Sunday, May 5, 2013

Ghost World : Special Edition by Daniel Clowes

I have been waiting for this for a while. Ideally, I would have liked to purchase a copy for myself but as a student, $40.00 is just far too much considering all my other expenses. Ten dollars for a manga volume once in a while is one thing but $40.00 for one book. I'm on a budget. At any rate, the library had it and I waited for it.

Ghost World was originally serialize in Daniel Clowes' famous Eightball, issues # 11-18. It was first published by Fantagraphics Books in 1997 and turned into a film by the same name in 2001. I remember seeing it in the theater and being thrilled. I got it on DVD as soon as it was released.

There are notable differences between the movie and the comic even though the screenplay was written by Daniel Clowes (although I'm sure it was scrutinized by the production company). It's typical that there would have to be some re-working of the content to translate it properly to screen. Part of me is forever annoyed by this.

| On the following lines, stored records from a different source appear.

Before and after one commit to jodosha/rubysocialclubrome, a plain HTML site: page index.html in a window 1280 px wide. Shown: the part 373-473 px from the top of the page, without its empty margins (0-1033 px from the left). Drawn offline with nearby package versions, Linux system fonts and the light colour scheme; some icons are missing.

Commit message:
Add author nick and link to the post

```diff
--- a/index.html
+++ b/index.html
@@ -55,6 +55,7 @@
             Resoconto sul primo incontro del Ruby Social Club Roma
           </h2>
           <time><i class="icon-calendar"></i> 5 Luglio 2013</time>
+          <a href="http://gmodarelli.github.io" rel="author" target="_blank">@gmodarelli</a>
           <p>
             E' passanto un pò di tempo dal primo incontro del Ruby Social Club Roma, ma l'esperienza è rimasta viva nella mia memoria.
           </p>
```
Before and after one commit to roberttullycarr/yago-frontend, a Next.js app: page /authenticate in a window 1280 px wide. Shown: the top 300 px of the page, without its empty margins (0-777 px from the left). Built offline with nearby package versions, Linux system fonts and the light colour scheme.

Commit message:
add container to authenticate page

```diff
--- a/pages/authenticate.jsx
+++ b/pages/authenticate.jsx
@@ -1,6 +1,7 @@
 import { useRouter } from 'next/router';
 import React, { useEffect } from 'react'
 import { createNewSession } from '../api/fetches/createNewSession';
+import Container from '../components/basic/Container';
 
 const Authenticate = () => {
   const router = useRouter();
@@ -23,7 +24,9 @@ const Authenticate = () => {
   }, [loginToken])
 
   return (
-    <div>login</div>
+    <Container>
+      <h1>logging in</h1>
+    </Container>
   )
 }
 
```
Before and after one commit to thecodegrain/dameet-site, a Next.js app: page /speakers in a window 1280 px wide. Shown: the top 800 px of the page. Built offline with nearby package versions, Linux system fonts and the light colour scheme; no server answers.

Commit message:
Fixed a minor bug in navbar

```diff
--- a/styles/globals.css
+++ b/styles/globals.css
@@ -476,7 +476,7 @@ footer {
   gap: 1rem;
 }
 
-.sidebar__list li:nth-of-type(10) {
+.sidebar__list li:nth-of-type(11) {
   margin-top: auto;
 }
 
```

Some differences would be the sequence of events and the order in which they appear in the book, not to mention the added events in the movie. I also can’t help but feel like the actors took on a much different personality for the main characters than that of the personalities in the book. Enid for instance seems to have much more of a superiority complex than the one in the movie. She does appear to be somewhat more ambitious and self-reliant in a way, although all her superiority is just a cover for her morbid self loathing.

Scarlet Johansen is not exactly portraying Rebecca the way she comes across to me in the comic. Rebecca’s character which I have always despised, strikes me as a much more affable character in the comic. I suppose I have always liked a lady with strict standards in a partner and maybe that’s because I have always had so little of my own when it comes to the subject. 

The two characters are my polar opposite in terms of how they view the rest of humanity. I believe that people are innately good while Enid and Rebecca can barely stand the entire lot of the human race. I’m generally accepting of everybody while they reject people for their opinions and differences. I find it repulsive that the two of them think that just because a person is one way in the past that they will always be that person, ongoing into the future. In the book, they are always running across past classmates and degrading them for who they were in grade 10, 11, etc. It’s this kind of judgmental mentality that bothers me, compounded with the fact that they don’t see an individual’s ability to change.That being said, just because I don’t particularly like the characters or agree with them, does not mean I dislike the story. I actually really do as all the characters do seem truly “alive”.

As anyone could guess, the Special Edition collects more than just the original serial. It contains the original script for the movie and lots of sketches, storyboards, a Little Enid comic, loads about Clowes creative process (look I rhymed). One little issue, I don't care much about this extra content. I don't care about the creative process of others. I have mine, and well I'm good with it. That being said, I'll listen to Sam Kieth's internal monologue any day. I gotta find his door, you know like the one John Malcovich has? I don't care about celebrities, artists, writers, I just care about their work. How it materializes just seems unimportant to me. I suppose it doesn't help that whenever I tried to learn about a particular artist or musician, I was sorely disappointed with the reality. Maybe that makes me a bit like Enid.